For the second season in succession the Champions League final was contested between two teams from the same nation, with the 2013/14 edition remarkably involving two clubs from the same city.
Real Madrid faced Atletico Madrid in a Spanish capital derby, the latter seeking to add the Champions League to their shock La Liga triumph under Diego Simeone.
Atletico were into their second European Cup final and first for 40 years, though would face a Real Madrid side who were seeking to realise their ambition of lifting La Decima, a record-extending 10th Champions League crown.
Diego Godin’s goal – following a mistake from Iker Casillas – looked to have handed Atletico the trophy, only for Sergio Ramos to dramatically equalise in stoppage-time and force an additional 30 minutes.
Real powered through the added period against their shell-shocked opponents, as goals from Gareth Bale, Marcelo and Cristiano Ronaldo sealed the Spaniard’s first European Cup in 12 years.
Real Madrid 1-1 Atletico Madrid (Real Madrid won 5-3 on penalties) – 2016
Two years later and Madrid rivalries were resumed in the showpiece once again, as Real Madrid took on Atletico at Milan’s San Siro stadium.
The clash followed the pattern set in the previous final encounter between the teams with little to separate the Spanish rivals, though it was Real who took the lead as Sergio Ramos again proved the man for the big occasion once again to open the scoring after 15 minutes.
Atletico were handed a route back into the final after being awarded a penalty just 51 seconds into the second half, though Antoine Griezmann crashed his effort off the crossbar.
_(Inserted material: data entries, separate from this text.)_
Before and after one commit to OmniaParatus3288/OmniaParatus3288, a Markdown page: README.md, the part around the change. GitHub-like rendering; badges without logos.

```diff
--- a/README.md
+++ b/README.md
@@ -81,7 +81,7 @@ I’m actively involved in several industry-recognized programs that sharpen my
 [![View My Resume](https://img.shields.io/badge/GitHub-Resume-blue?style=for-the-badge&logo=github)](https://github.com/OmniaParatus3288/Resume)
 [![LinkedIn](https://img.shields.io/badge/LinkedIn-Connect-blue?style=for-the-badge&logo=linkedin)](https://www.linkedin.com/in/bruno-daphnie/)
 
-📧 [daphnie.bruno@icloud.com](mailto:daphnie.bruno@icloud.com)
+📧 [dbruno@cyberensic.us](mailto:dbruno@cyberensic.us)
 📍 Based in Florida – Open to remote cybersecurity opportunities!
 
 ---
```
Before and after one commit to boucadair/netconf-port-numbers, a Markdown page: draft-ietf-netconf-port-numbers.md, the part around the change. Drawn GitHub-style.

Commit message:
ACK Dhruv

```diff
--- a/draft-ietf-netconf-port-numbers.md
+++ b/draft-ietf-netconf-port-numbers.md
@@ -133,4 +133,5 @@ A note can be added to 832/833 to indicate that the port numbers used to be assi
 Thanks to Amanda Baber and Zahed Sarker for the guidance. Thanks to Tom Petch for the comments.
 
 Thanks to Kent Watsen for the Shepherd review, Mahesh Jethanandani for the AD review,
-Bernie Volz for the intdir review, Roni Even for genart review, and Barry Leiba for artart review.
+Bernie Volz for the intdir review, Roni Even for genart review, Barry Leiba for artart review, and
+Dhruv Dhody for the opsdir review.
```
Diego Simeone’s side continued to push forward in search of an equaliser and it came with just 11 minutes remaining, Yannick Carassco slamming home Juanfran’s cross to level the scores.
Liverpool 2-0 Tottenham – 2019
Perhaps the most anti-climatic final of all time given the incredible drama that surrounded the semi-finals, Liverpool and Tottenham contested the 2019 final after completing improbable last-four comebacks.
Liverpool headed into the clash as favourites after reaching a second successive showpiece, against opposition who had never previously gone beyond the quarter-finals in the Champions League era.
Mohamed Salah scored the second-fastest goal in final history after netting a second-minute penalty, Moussa Sissoko harshly punished for a handball within the opening seconds.
Spurs had chances and greater possession but failed to find a way past the Liverpool defence, before substitute Divock Origi fired home to seal the Reds’ sixth European crown and the first trophy of the Jurgen Klopp era at Anfield.